That means:  What is the proper pronunciation of the word orthoëpy.  Now, since the word orthoëpy itself means ‘proper pronunciation’  (from the Greek: ortho- ‘correct’ plus epos ‘word’), it’s quite ironic that the answer is:  Nobody really knows.

Semantically, spelling is to orthography (‘correct spelling’) as pronunciation is to orthoëpy.  And since the former word is pronounced or-THOG-ra-fee, you’d expect orthoëpy to be pronounced, in parallel fashion, or-THOE-ep-ee.  Only, people are just as likely to randomly come out with OR-tho-ep-ee (with secondary stress on the “ep”) instead.  Probably it’s the sight of that e-with-diaeresis (ë) that stuns them.  Merriam-Webster’s Collegiate dictionary, for which I used to work as Editor of Pronunciation (and as Editor of Etymology) lists both pronunciations, with the non-parallel one actually first.

~     ~     ~

While we’re on this endlessly fascinating subject (no doubt you interrupted an especially enjoyable session of marital relations  in your eagerness to scan this post), how do you pronounce pronunciation ?   Look at the spelling:  with -nun-, not -noun-; compare denounce:denunciation::renounce:renunciation.  So the second syllable (which receives secondary stress) sounds like “nun” and not like “noun”.
Therefore, if anyone ever calls something a mispronounciation, that is very funny:  you should laugh at that person and point, and call him names.  Mispronounciation, like mispelling, is one of those words that apply to themselves:  linguistic philosophers call these autological.

~     ~     ~
Wikipedia actually botches this one a bit:  “The tetrasyllabic pronunciation is sometimes indicated with a diaresis, orthoëpy.” 
Apart from the fact that “diaresis” is misspelled (it should be either diaeresis or dieresis),  both variant pronunciations of orthoëpy are tetrasyllablic.  That is, they each have four syllables, which is easy to see in the way I have informally sounded them out, but hard to spot in the Wiki article’s ultraprecisionalistical IPA, where the basic “long o” sound gets transcribed əʊ . Well, that’s for the British way of pronouncing this vowel:  As in,  “əəəʊʊ, deeah, I have left my monocle on the grahnd piahno.”  The American version is transcribed oʊ, as in “oʊ no ya don’t, pardner !”

Doubtless what the author meant was that, but for that dieresis, some bumpkin would pronounce the word trisyllabically to rhyme with ropy-dopy.  But bumpkins have no idea what a dieresis represents:  for the average person, it’s just a meaningless decoration on whimsical stupidities like Mötley Crüe and Häagen-Dazs.

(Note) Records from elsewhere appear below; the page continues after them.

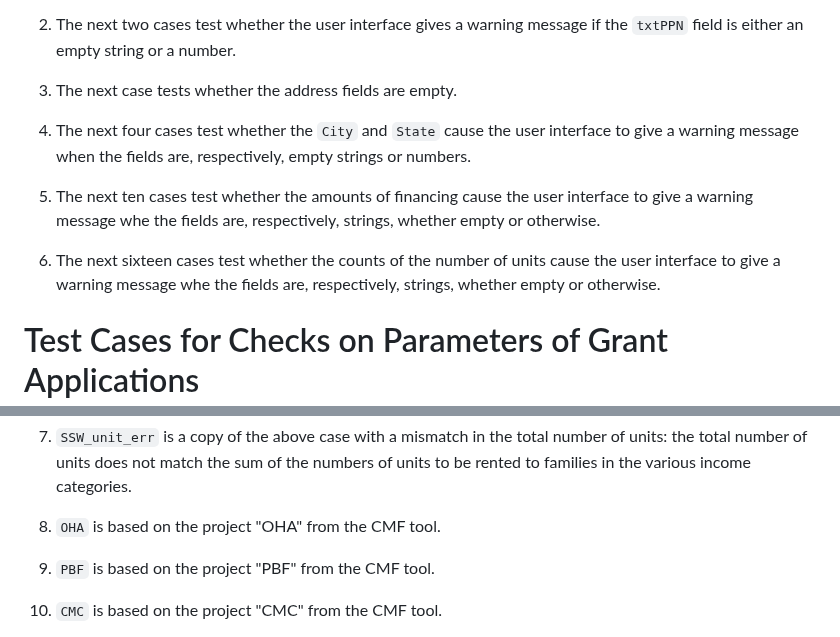
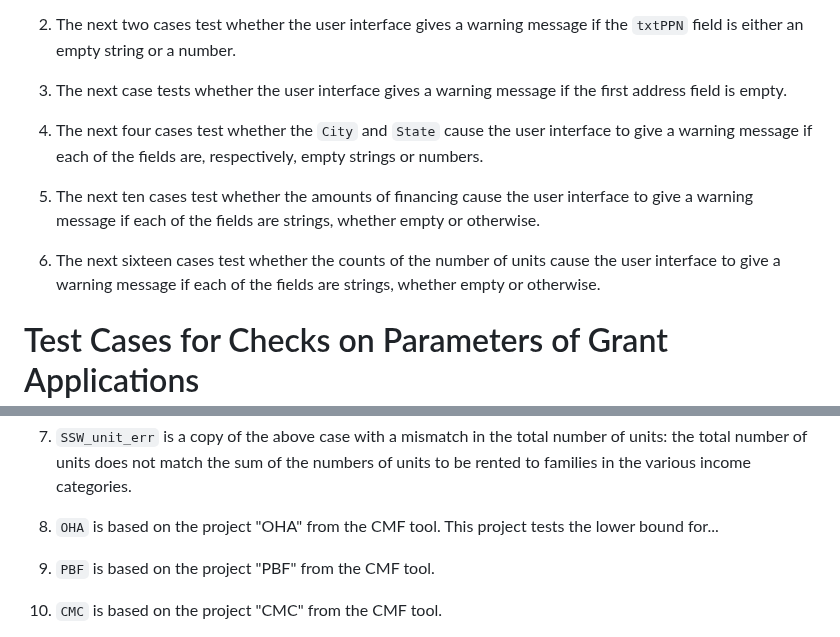
Before and after one commit to datakind/affordable-housing-tooling, a Markdown page: workstream1/test_cases/README.md, 2 parts joined by grey strips. Drawn GitHub-style.

Commit message:
Revised documentation

````diff
--- a/workstream1/test_cases/README.md
+++ b/workstream1/test_cases/README.md
@@ -14,24 +14,25 @@ from the the [CMF tool](https://docs.google.com/spreadsheets/d/1qOzzP9Gyhl86o2OP
 gives a warning message if the ```txtPPN```
 field is either an empty string or a number.
 
-1. The next case tests whether the address fields are empty.
+1. The next case tests whether the user interface
+gives a warning message if the first address field is empty.
 
 1. The next four cases test whether
 the ```City``` and ```State```
 cause the user interface to give a warning message
-when the fields are, respectively,
+if each of the fields are, respectively,
 empty strings or numbers.
 
 1. The next ten cases test whether the
 amounts of financing
 cause the user interface to give a warning message
-whe the fields are, respectively,
+if each of the fields are
 strings, whether empty or otherwise.
 
 1. The next sixteen cases test whether the
 counts of the number of units
 cause the user interface to give a warning message
-whe the fields are, respectively,
+if each of the fields are
 strings, whether empty or otherwise.
 
 
@@ -85,6 +86,7 @@ in the various income categories.
 
 1. ```OHA``` is based on the project "OHA"
 from the CMF tool.
+  This project tests the lower bound for...
 
 1. ```PBF``` is based on the project "PBF"
 from the CMF tool.
````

1 comment:

  1. You are so funny, Dr. Justice. You deserve a much larger stage than this blog.